The United States plans to join forces with its Latin American neighbors to press for concrete ways to combat international terrorism.
When the nations of the Western Hemisphere come together in Miami for the Summit of the Americas beginning Friday, terrorism will be on the agenda, according to Philip Wilcox, coordinator of the State Department’s Office of Counterterrorism.
Efforts to combat terrorism are a “high priority” at the State Department, Wilcox said in an interview this week.
Following the terrorist attack against the Jewish community center in Buenos Aires in July, which left nearly 100 people dead, Secretary of State Warren Christopher began the push to include terrorism on the summit’s agenda, according to Wilcox.
In addition, leaders from Uruguay and Panama wrote to the Clinton administration last month, urging that summit participants address the issue.
Among those who wrote Clinton was Joseph Harari, a leader of Panama’s Jewish community and chairman of the Latin American section of B’nai B’rith International.
Panama’s Jewish community was also stung by terrorism over the summer, when a bomb exploded a commuter plane carrying 21 people. All the passengers and crew, including 12 Jews, were killed.

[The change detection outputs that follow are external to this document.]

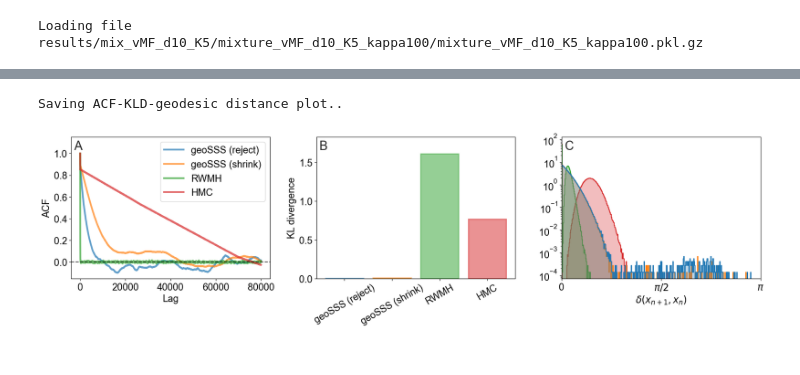
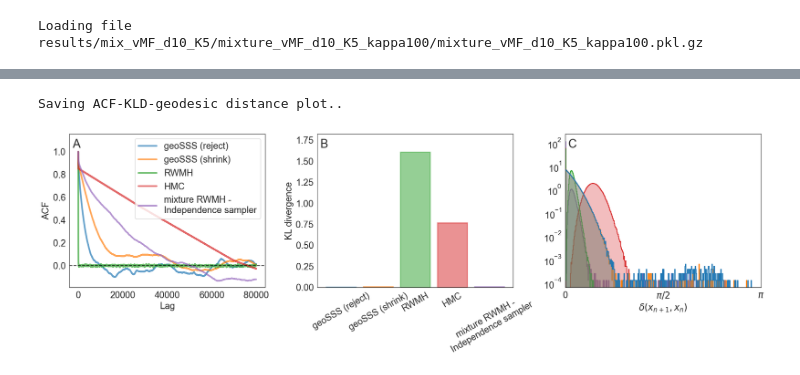
Before and after one commit to microscopic-image-analysis/geosss, a Jupyter notebook: scripts/visualize_mixture_vMF.ipynb, the cells around one changed output, grey strips where cells are left out. Cells and saved outputs as stored; diff of their text form; code cells hidden in the pictures.

Commit message:
updating the notebook with new results from the markov kernel mixture sampler

```diff
--- a/scripts/visualize_mixture_vMF.ipynb
+++ b/scripts/visualize_mixture_vMF.ipynb
@@ -70,0 +95,21 @@ Loading file results/mix_vMF_d10_K5/mixture_vMF_d10_K5_kappa100/mixture_vMF_d10_
+# %%
+def compute_kld(samples, modes):
+    """computing KL divergence between target and sampled distribution"""
+    m = np.argmax(samples @ modes.T, axis=1)
+    i, c = np.unique(m, return_counts=True)
+    p = np.full(len(modes), 1e-100)
+    p[i] = c
+    p[i] /= p.sum()
+    kld = p @ np.log(p / pdf.weights)
+    return kld
+
+
+# choose the best mixing probability based on KL divergence value (lowest)
+kld_mix = []
+for mix_prob in mix_probs:
+    kld = compute_kld(samples_mix[f"prob_mix_{mix_prob:.1f}"], modes * kappa)
+    print(f"mix_prob: {mix_prob:.1f}, KL divergence: {kld:.4f}")
+    kld_mix.append(kld)
+
+best_mix_prob = mix_probs[np.argmin(kld_mix)]
+print(f"\nBest mixing probability: {best_mix_prob:.1f}")
@@ -71,22 +129,16 @@ Loading file results/mix_vMF_d10_K5/mixture_vMF_d10_K5_kappa100/mixture_vMF_d10_
+# %%
+# updating the `samples` dict corresponding to the best mixing probability
+samples["mix-rwmh-indep"] = samples_mix[f"prob_mix_{best_mix_prob:.1f}"]
 # %%
-# Loading the first run `ind=0` to generate plots in paper
-ind = 0
-samples = runs_samples if isinstance(runs_samples, dict) else runs_samples[ind]
-
 # population of modes
-modes = np.array([p.mu for p in pdf.pdfs])
+# modes = np.array([p.mu for p in pdf.pdfs])
 
 # kl-divergence
 KL = []
 for method in METHODS:
     x = samples[method]
-    m = np.argmax(x @ modes.T, axis=1)
-    i, c = np.unique(m, return_counts=True)
-    p = np.full(len(modes), 1e-100)
-    p[i] = c
-    p[i] /= p.sum()
-    KL.append(p @ np.log(p / pdf.weights))
-
+    kld = compute_kld(x, modes * kappa)
+    KL.append(kld)
 
 # Calculate geodesic distances
 geo_dist_list = []
@@ -110,12 +162,12 @@ for method in METHODS:
 # Combine all DataFrames into one
 df_geo_dist = pd.concat(geo_dist_list, ignore_index=True)
 # %%
-colors = ["tab:blue", "tab:orange", "tab:green", "tab:red"]
+colors = ["tab:blue", "tab:orange", "tab:green", "tab:red", "tab:purple"]
 method_color_dict = dict(zip(METHODS, colors))
 fs = 17
 
 lag = int(8e4)
-fig, axes = plt.subplots(1, 3, figsize=(18, 5))
+fig, axes = plt.subplots(1, 3, figsize=(19, 6))
 ax1 = axes[0]
 for method, color in zip(METHODS, colors):
     # compute autocorrelation for every method
@@ -170,32 +222,32 @@ sns.histplot(
     legend=False,  # no legend ax3
 )
 
 # Customize the x-axis labels and ticks
 ax3.set_xlabel(r"$\delta(x_{n+1}, x_n)$", fontsize=fs)
 ax3.set_xticks([0, np.pi / 2, np.pi])
 ax3.set_xticklabels(["0", r"$\pi/2$", r"$\pi$"], fontsize=fs)
 ax3.tick_params(axis="both", which="major", labelsize=fs)
 
 # Set y-scale to logarithmic
 ax3.set_yscale("log")
 ax3.set_ylabel(None)  # Remove the y-axis label
 ax3.set_xlim(0, np.pi)
 
 # annotate every subplot
 for i, ax in enumerate(axes, 65):
     ax.annotate(chr(i), xy=(0.015, 0.91), xycoords="axes fraction", fontsize=22)
 
     # adding some margin on top
     ymin, ymax = ax.get_ylim()
     ax.set_ylim(ymin, ymax + 0.08 * (ymax - ymin))
 
 # Adjust layout
 fig.tight_layout()
 
-save_acf_kld_dist = False
+save_acf_kld_dist = True
 if save_acf_kld_dist:
     print("Saving ACF-KLD-geodesic distance plot..")
     fig.savefig(f"{subdir}/{filename}_acf_kld_dist.pdf", transparent=True)
 # %% [output]
 Saving ACF-KLD-geodesic distance plot..
-[figure, old version]
+[figure, new version]
```
Also changed, not shown: parts of 9 cells of this notebook.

The community is still not certain whether the attack was an act of terrorism aimed at Jews in general or an act of revenge by Colombian drug lords aimed against one Jewish businessman.
“Terrorism is not just a problem localized to the Middle East,” Wilcox said. “Terrorism is a global problem that can strike anywhere at any time as we all saw here with the World Trade Center bombing.”

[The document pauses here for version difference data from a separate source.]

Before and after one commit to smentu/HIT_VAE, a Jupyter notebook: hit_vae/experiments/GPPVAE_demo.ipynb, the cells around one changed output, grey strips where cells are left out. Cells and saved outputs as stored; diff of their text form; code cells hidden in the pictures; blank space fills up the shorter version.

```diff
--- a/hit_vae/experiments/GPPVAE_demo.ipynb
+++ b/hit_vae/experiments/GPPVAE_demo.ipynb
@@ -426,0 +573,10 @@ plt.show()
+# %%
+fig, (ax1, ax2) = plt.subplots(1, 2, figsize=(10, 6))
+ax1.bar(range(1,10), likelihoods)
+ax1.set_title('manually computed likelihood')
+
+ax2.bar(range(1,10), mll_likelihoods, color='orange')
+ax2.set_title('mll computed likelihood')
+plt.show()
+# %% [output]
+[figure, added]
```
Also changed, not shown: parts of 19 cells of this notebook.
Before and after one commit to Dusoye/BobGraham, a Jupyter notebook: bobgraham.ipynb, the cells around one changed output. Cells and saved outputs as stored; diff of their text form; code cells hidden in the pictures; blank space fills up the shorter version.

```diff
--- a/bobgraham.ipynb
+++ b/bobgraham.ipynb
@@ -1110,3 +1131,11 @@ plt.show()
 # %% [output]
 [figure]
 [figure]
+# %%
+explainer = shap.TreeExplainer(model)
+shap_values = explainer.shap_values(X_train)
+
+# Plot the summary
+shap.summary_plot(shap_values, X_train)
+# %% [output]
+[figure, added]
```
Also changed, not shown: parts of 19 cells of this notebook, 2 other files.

Wilcox refused to reveal what specific proposals will be under consideration at the three-day summit in Miami.
But in a letter to the World Jewish Congress, Uruguay’s President Luis Alberto Lacalle outlined his country’s position and said that he hoped a similar resolution would be adopted at the summit.
Lacalle called for cooperation among the American states to adopt international norms that aim “at regulating the prevention and elimination of terrorism.”

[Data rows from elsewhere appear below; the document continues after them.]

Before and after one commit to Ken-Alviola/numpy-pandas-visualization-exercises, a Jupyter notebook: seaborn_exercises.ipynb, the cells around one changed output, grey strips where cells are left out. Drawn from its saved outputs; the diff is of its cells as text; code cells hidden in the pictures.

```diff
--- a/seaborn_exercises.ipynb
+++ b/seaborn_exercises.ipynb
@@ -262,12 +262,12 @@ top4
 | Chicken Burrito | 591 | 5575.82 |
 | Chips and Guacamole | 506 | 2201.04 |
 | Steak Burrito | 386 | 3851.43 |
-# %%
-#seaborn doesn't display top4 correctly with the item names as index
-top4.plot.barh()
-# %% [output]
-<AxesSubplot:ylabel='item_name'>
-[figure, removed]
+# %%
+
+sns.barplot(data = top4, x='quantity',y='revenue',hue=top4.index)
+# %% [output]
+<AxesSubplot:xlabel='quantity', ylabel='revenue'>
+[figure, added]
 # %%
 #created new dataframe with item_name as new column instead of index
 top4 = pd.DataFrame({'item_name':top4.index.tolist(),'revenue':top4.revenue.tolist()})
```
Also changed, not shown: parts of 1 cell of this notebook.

He said that the assessment of the cause of terrorism “should not be an obstacle to the adoption of practical, concrete, global and urgent measures” necessary to fight terrorism.
Meanwhile, Wilcox is spearheading an effort to combat terrorism the United States.
Plans are afoot to introduce anti-terrorism legislation early in the next Congress that among other areas will give law enforcement officials “new and important ways to go after terrorists receiving funds from American citizens,” he said.